> _Source records_

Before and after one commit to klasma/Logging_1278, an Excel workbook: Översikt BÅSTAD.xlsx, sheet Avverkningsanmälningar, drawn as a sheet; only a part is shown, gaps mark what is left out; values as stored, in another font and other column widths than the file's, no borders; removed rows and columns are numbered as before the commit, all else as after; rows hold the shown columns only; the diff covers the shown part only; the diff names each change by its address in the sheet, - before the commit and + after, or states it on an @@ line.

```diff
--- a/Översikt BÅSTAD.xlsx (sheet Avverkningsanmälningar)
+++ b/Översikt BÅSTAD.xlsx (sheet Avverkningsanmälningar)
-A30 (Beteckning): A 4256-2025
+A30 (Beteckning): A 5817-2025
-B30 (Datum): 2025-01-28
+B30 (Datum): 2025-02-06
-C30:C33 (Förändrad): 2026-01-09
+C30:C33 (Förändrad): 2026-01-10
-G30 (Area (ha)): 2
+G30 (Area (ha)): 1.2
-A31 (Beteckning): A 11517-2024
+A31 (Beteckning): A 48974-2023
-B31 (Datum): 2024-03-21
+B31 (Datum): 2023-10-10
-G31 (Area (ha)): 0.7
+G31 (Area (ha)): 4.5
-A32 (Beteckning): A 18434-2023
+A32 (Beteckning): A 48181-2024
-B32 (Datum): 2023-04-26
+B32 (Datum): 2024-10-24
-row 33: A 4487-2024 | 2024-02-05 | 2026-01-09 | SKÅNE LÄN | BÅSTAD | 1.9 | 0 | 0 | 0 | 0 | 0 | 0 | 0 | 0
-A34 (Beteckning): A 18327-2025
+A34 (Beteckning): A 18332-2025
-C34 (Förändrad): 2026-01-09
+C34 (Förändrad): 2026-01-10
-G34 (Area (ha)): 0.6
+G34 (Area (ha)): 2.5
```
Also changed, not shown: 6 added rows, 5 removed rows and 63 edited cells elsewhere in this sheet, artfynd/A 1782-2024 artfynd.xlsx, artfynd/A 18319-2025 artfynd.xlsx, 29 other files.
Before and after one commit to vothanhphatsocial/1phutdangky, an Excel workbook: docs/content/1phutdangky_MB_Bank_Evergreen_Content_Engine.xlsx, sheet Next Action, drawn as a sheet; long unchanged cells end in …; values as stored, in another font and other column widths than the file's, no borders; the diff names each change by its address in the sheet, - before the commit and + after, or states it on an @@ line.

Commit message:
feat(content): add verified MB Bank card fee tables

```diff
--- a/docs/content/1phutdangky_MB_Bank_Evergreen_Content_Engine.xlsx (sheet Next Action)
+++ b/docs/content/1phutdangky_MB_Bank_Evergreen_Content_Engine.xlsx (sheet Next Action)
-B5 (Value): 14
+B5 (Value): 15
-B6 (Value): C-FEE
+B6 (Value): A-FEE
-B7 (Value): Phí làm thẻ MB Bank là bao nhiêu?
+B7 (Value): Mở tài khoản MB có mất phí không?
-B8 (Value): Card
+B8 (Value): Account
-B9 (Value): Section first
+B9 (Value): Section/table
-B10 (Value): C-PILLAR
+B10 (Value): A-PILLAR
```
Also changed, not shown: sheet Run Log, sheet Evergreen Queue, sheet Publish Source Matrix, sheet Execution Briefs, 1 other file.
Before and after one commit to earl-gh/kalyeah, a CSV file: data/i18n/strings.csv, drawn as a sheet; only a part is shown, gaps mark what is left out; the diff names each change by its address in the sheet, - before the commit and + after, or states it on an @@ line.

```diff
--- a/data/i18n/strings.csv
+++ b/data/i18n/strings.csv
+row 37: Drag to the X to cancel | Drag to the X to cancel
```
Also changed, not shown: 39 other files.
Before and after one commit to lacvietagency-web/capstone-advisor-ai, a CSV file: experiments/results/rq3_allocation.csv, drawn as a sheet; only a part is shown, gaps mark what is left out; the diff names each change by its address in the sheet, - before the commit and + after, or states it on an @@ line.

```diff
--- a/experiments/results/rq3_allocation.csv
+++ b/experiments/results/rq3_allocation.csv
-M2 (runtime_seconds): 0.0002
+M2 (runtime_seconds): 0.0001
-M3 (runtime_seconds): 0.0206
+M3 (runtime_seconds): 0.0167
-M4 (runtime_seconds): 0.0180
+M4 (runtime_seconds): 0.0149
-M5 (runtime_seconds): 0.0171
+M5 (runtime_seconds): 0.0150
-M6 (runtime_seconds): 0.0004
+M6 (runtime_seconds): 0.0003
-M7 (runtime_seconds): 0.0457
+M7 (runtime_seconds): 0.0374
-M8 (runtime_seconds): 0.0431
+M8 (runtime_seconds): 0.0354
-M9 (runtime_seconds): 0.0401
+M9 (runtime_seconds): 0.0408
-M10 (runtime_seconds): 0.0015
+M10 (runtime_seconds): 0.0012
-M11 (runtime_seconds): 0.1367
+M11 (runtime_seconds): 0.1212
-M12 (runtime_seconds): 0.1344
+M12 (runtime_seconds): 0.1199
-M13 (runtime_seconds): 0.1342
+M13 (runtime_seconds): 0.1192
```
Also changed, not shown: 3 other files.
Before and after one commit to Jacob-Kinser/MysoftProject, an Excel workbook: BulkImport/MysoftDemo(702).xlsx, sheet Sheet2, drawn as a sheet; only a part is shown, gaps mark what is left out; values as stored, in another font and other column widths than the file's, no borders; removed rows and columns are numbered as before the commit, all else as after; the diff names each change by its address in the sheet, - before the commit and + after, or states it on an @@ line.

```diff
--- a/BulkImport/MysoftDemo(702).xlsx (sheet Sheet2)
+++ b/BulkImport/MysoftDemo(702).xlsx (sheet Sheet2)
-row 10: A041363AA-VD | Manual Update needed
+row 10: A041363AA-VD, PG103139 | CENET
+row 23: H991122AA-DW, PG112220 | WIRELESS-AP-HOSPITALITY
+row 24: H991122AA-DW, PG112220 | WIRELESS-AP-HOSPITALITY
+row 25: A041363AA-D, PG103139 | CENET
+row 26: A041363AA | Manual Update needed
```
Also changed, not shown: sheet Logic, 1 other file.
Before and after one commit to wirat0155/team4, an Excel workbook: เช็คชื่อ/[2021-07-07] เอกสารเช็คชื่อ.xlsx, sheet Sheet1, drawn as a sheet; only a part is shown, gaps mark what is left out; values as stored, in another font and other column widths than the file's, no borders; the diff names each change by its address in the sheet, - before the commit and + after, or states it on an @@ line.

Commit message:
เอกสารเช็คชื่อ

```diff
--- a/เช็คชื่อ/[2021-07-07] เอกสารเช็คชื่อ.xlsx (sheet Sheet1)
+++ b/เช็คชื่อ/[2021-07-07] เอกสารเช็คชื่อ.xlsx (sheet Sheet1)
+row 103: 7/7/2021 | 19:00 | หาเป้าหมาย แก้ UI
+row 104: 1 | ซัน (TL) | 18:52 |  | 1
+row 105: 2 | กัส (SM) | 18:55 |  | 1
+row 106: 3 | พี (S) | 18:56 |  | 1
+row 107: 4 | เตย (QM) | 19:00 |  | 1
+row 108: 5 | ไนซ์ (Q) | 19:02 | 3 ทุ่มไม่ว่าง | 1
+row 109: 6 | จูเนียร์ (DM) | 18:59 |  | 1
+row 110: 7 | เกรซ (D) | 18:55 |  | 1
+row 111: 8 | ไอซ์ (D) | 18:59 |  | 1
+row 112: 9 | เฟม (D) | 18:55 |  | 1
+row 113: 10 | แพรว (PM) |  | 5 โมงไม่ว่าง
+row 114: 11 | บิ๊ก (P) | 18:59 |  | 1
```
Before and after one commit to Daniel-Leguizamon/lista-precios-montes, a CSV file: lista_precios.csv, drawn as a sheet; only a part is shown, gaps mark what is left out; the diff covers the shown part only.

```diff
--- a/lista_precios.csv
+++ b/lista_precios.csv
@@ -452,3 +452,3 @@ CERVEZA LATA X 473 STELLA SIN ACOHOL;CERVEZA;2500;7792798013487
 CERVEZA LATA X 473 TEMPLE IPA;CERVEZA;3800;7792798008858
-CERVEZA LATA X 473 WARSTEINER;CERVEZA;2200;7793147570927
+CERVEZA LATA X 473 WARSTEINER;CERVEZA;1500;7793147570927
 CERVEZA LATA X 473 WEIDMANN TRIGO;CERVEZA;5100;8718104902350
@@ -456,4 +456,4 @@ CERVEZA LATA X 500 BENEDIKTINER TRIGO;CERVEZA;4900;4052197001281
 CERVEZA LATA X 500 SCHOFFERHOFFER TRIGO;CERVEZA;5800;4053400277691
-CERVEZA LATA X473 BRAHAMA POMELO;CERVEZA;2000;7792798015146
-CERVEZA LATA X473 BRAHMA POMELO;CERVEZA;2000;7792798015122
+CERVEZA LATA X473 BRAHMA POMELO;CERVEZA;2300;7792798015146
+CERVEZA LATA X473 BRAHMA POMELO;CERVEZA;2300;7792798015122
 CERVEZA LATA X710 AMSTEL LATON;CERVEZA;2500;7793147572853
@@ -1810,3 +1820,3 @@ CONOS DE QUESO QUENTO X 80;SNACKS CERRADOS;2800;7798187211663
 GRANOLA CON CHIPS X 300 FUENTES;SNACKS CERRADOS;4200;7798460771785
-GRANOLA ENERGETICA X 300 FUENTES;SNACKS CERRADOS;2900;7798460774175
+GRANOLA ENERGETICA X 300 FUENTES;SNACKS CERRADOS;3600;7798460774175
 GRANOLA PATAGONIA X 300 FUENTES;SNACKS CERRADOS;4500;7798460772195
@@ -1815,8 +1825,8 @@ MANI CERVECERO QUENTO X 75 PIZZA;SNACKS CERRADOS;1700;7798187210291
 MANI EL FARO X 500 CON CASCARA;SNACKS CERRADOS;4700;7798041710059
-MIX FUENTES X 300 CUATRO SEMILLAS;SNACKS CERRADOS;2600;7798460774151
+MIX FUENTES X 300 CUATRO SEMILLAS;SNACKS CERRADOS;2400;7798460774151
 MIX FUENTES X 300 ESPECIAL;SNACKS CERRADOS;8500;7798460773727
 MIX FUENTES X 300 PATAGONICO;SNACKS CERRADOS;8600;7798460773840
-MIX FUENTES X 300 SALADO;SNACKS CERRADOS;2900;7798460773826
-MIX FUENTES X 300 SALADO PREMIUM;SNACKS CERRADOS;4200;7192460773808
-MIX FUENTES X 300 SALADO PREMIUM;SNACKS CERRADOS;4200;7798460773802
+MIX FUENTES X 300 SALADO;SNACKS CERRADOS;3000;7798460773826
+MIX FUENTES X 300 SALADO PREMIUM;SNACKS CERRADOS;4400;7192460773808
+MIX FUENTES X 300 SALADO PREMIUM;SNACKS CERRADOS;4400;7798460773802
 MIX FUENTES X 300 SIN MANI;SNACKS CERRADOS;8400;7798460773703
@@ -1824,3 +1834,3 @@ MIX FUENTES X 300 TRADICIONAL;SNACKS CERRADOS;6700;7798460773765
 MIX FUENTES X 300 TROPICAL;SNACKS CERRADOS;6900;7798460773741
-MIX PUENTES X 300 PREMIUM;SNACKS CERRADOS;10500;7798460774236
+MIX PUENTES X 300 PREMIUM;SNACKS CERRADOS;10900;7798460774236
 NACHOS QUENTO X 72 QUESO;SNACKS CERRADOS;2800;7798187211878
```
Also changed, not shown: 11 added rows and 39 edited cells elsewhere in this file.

> _Instructions for the task_
Show every line from the entries above in which the word "Section" appears.

> _Finished task_
-B9 (Value): Section first
+B9 (Value): Section/table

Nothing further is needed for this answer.